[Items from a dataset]

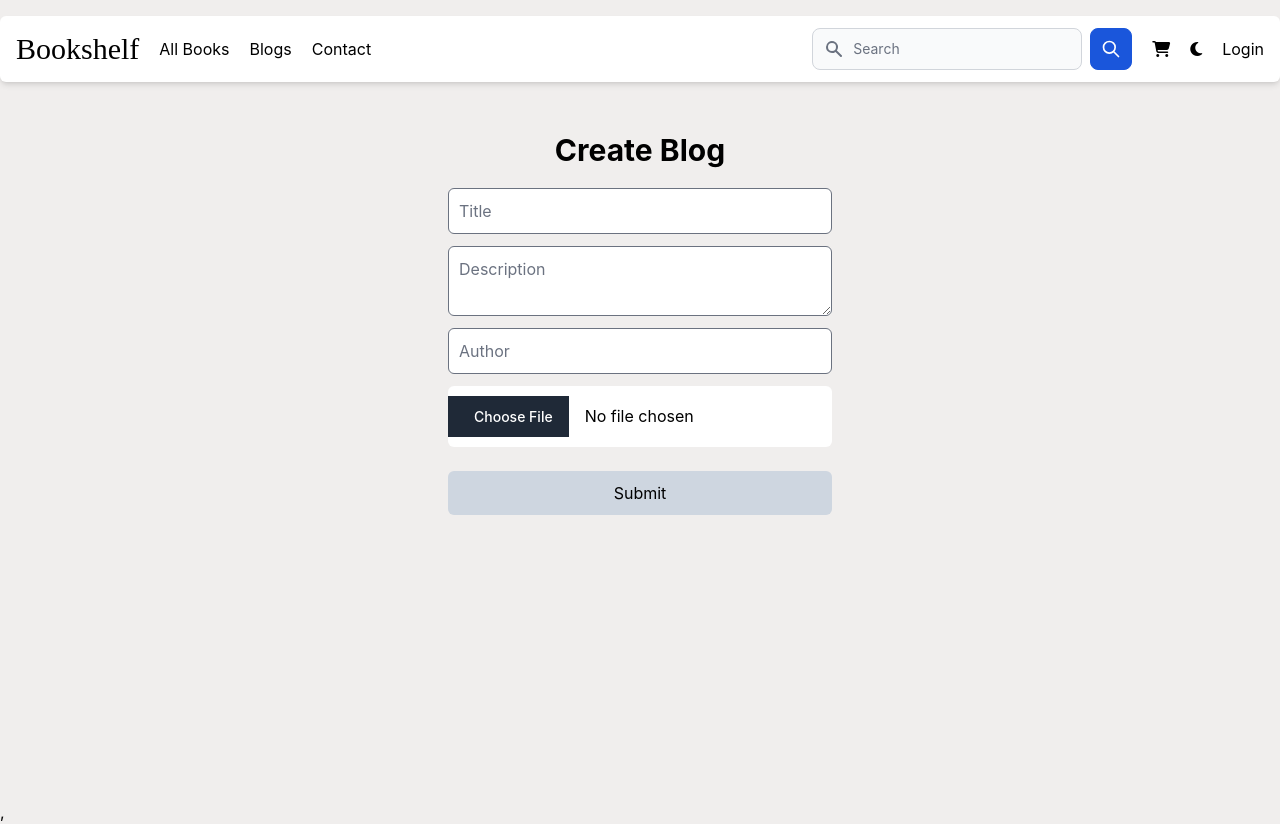
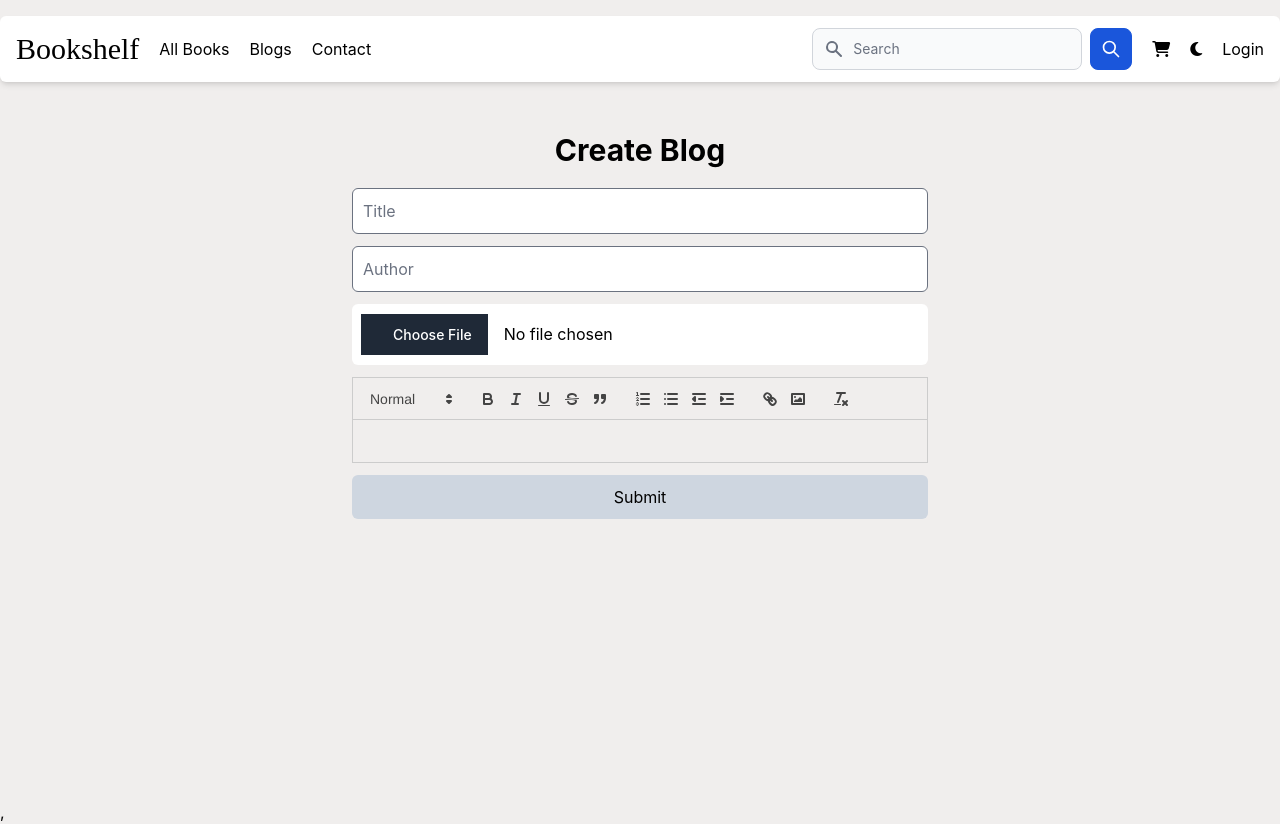
Before and after one commit to manojbastakoti/Bookshelf_frontend, a React (Vite) app: page /create-blog in a window 1280 px wide. Built offline with nearby package versions, Linux system fonts and the light colour scheme; no server answers; a web font is replaced by a local one.

Commit message:
single blog page and description using react quill

```diff
--- a/package.json
+++ b/package.json
@@ -17,6 +17,7 @@
     "js-cookie": "^3.0.5",
     "react": "^18.2.0",
     "react-dom": "^18.2.0",
+    "react-quill": "^2.0.0",
     "react-router-dom": "^6.11.2",
     "react-toastify": "^9.1.3",
     "yup": "^1.2.0"
--- a/src/App.jsx
+++ b/src/App.jsx
@@ -10,6 +10,8 @@ import PopularBooksLanding from "./pages/PopularBooksLanding";
 import Cart from "./pages/Cart";
 import { UserContextProvider } from "./context/UserContext";
 import CreateBlog from "./pages/CreateBlog";
+import BlogView from "./pages/BlogView";
+
 // import Footer from "./components/Footer";
 
 function App() {
@@ -29,6 +31,7 @@ function App() {
             <Route path="/popularbooks" element={<PopularBooksLanding/>} />
             <Route path="/cart" element={<Cart/>} />
             <Route path="/create-blog" element={<CreateBlog/>}/>
+            <Route path="/blog/:id" element={<BlogView/>} />
 
           </Route>
         </Routes>
--- a/src/components/Navbar.jsx
+++ b/src/components/Navbar.jsx
@@ -137,8 +137,11 @@ const Navbar = () => {
           )}
 
           {profile &&(
-            <div className="relative w-8 h-8 overflow-hidden bg-gray-100 rounded-full dark:bg-gray-600">
-              <svg
+
+
+            <div className="relative w-8 h-8 overflow-hidden bg-gray-100 rounded-full dark:bg-gray-600 " >
+              <i className="fa-solid fa-user fa-lg absolute w-10 h-10 top-3.5 left-[7px]"></i>
+              {/* <svg
                 className="absolute w-10 h-10 text-gray-400 -left-1"
                 fill="currentColor"
                 viewBox="0 0 20 20"
@@ -149,7 +152,7 @@ const Navbar = () => {
                   d="M10 9a3 3 0 100-6 3 3 0 000 6zm-7 9a7 7 0 1114 0H3z"
                   clipRule="evenodd"
                 ></path>
-              </svg>
+              </svg> */}
             </div>
           )}
         </div>
--- a/src/components/Post.jsx
+++ b/src/components/Post.jsx
@@ -3,17 +3,17 @@ import { Link } from "react-router-dom"
 
 const BASE_URL = "http://localhost:8000/";
 
-function Post({title,description,author,image,createdAt}){
+function Post({id,title,description,author,image,createdAt}){
   return (
-         <div className="post grid grid-row-2 mt-5 p-8 bg-white dark:bg-[#252525] shadow-md rounded-md">
-    <div className="top-box mb-2 md:mb-0">
+         <div className="post grid grid-row-2 mt-5  bg-white dark:bg-[#252525] shadow-md rounded-md">
+    <div className="top-box mb-2">
     <img
           src={`${BASE_URL}${image}`}
           className="h-[300px] w-[100%] object-cover"
           alt="article"
         />
     </div>
-    <div className="bottom-box">
+    <div className="bottom-box pl-8 pr-8 mb-3">
       <div className="title">
         <h1 className="text-xl font-bold dark:text-white">{title}</h1>
       </div>
@@ -21,11 +21,12 @@ function Post({title,description,author,image,createdAt}){
         <p className="dark:text-white">{description}</p>
       </div>
       <div className="date py-1">
-        <p className="italic text-slate-500">Article-Date:<span>{createdAt}</span></p>
+        <p className="italic text-slate-500">Posted:<span>{createdAt}</span></p>
       </div>
       <div className="author flex justify-between pt-1">
         <p className="text-[#6C9BCF] font-semibold">Author:<span>{author}</span></p>
-        <Link to="" className="text-[#FF6D60] font-semibold pr-2 underline">See more</Link>
+        <Link to={`/blog/${id}`}
+        className="text-[#FF6D60] font-semibold pr-2 underline">See more</Link>
       </div>
     </div>
   </div>
--- a/src/index.css
+++ b/src/index.css
@@ -2,3 +2,7 @@
 @tailwind base;
 @tailwind components;
 @tailwind utilities;
+
+ul {
+    list-style-type: disc;
+  }
--- a/src/pages/Blog.jsx
+++ b/src/pages/Blog.jsx
@@ -1,8 +1,10 @@
 
 import axios from 'axios'
+import { useContext } from 'react';
 import { useEffect, useState } from 'react'
 import { Link } from 'react-router-dom'
 import Post from "../components/Post";
+import { UserContext } from '../context/UserContext';
 
 
 
@@ -10,6 +12,7 @@ const BASE_URL ="http://localhost:8000/blogs";
 
 const Blog = () => {
 const [posts,setPosts]= useState([]);
+const{profile}=useContext(UserContext)
   useEffect(() => {
     const getBlogs =async()=>{
       const response =await axios({
@@ -29,7 +32,12 @@ const [posts,setPosts]= useState([]);
 
   return (
     <>
-      <Link to="/create-blog">Create Blog</Link>
+  <div className="create-button max-w-screen-2xl mx-auto mt-5 mb-2 flex justify-end">
+    {profile &&(
+      <Link to="/create-blog" className="bg-blue-500  hover:bg-blue-600 p-4 rounded-md text-lg dark:text-white">Create Blog</Link>
+    )}
+
+  </div>
     <div className="blog-wrapper max-w-screen-2xl mx-auto grid md:grid-cols-2 gap-10">
       {posts.map((post,index)=>(
         <Post {...post} key={index}/>
--- /dev/null
+++ b/src/pages/BlogView.jsx
@@ -0,0 +1,49 @@
+import axios from "axios";
+import React, { useEffect, useState } from "react";
+import { useParams } from "react-router-dom";
+
+const BASE_URL = "http://localhost:8000/";
+
+const BlogView = () => {
+  const [blog, setBlog] = useState(null);
+  const param = useParams();
+  console.log(param);
+  useEffect(() => {
+    const getSingleBlog = async () => {
+      const response = await axios({
+        method: "get",
+        url: BASE_URL +"blog/"+ param.id,
+        withCredentials: true,
+      });
+      console.log(response);
+      const data = response.data;
+      console.log(data);
+      setBlog(data.data);
+    };
+    getSingleBlog();
+  }, []);
+
+  if (!blog) return "";
+
+  return (
+    <div className= "max-w-screen-2xl mx-auto">
+      <div className="title py-5">
+        <h1 className="text-center text-3xl font-bold dark:text-white">
+          {blog.title}
+        </h1>
+      </div>
+      <div className="image mb-4 grid items-center justify-center">
+        <img
+          className="max-h-[400px]"
+          src={BASE_URL + blog.image}
+          alt="poster"
+        />
+      </div>
+      <div className="description">
+        <div dangerouslySetInnerHTML={{ __html: blog.description }}></div>
+      </div>
+    </div>
+  );
+};
+
+export default BlogView;
--- a/src/pages/CreateBlog.jsx
+++ b/src/pages/CreateBlog.jsx
@@ -2,8 +2,39 @@ import React, { useState } from "react";
 import axios from "axios";
 import { useNavigate } from "react-router-dom";
 import Cookies from "js-cookie";
+import ReactQuill from "react-quill"
+import "react-quill/dist/quill.snow.css";
 
 const BASE_URL = "http://localhost:8000/blog/add";
+
+const modules = {
+  toolbar: [
+    [{ header: [1, 2, false] }],
+    ["bold", "italic", "underline", "strike", "blockquote"],
+    [
+      { list: "ordered" },
+      { list: "bullet" },
+      { indent: "-1" },
+      { indent: "+1" },
+    ],
+    ["link", "image"],
+    ["clean"],
+  ],
+};
+
+const formats = [
+  "header",
+  "bold",
+  "italic",
+  "underline",
+  "strike",
+  "blockquote",
+  "list",
+  "bullet",
+  "indent",
+  "link",
+  "image",
+];
 
 const CreateBlog = () => {
   const [input, setInput] = useState({
@@ -58,7 +89,7 @@ const CreateBlog = () => {
   };
 
   return (
-    <form className="pt-[50px] max-w-sm mx-auto" onSubmit={postBlog}>
+    <form className="pt-[50px] max-w-xl mx-auto" onSubmit={postBlog}>
       <h1 className="text-3xl font-bold text-center mb-[20px] dark:text-white">
         Create Blog
       </h1>
@@ -72,21 +103,6 @@ const CreateBlog = () => {
           setInput((prev) => ({
             title: e.target.value,
             description: prev.description,
-            author: prev.author,
-            image: prev.image,
-          }))
-        }
-      />
-      <textarea
-        className="block w-[100%] outline-none py-[10px] px-[10px] rounded-md mb-3"
-        type="text"
-        name="description"
-        placeholder="Description"
-        value={input.description}
-        onChange={(e) =>
-          setInput((prev) => ({
-            title: prev.title,
-            description: e.target.value,
             author: prev.author,
             image: prev.image,
           }))
@@ -108,7 +124,7 @@ const CreateBlog = () => {
         }
       />
       <input
-        className="block w-[100%] outline-none py-[10px] px-[10px] rounded-md mb-3 bg-white"
+        className="block w-[100%] outline-none py-[10px] px-[25px]  rounded-md mb-3 bg-white"
         type="file"
         name="image"
         onChange={(e) => {
@@ -121,6 +137,37 @@ const CreateBlog = () => {
           }));
         }}
       />
+        {/* <textarea
+          className="block w-[100%] outline-none py-[10px] px-[10px] rounded-md mb-3"
+          type="text"
+          name="description"
+          placeholder="Description"
+          value={input.description}
+          onChange={(e) =>
+            setInput((prev) => ({
+              title: prev.title,
+              description: e.target.value,
+              author: prev.author,
+              image: prev.image,
+            }))
+          }
+        /> */}
+
+<ReactQuill
+        theme="snow"
+        modules={modules}
+        formats={formats}
+        value={input.description}
+        onChange={(value) =>
+          setInput((prev) => ({
+            title: prev.title,
+            description: value,
+            author: prev.author,
+            image: prev.image,
+          }))
+        }
+      />
+
       <div className="error-box">
         <p className="text-red-500 font-semibold text-sm">
           {error ? error : ""}
```
Also changed, not shown: public/assets/And_Still_I_Rise.jpg (added), 1 other file (tests, documents, lock files or other folders).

#### [Task item]
Every line above in which the word "createdAt" occurs needs to be copied.

#### [Problem solution]
-function Post({title,description,author,image,createdAt}){
+function Post({id,title,description,author,image,createdAt}){
@@ -21,11 +21,12 @@ function Post({title,description,author,image,createdAt}){
-        <p className="italic text-slate-500">Article-Date:<span>{createdAt}</span></p>
+        <p className="italic text-slate-500">Posted:<span>{createdAt}</span></p>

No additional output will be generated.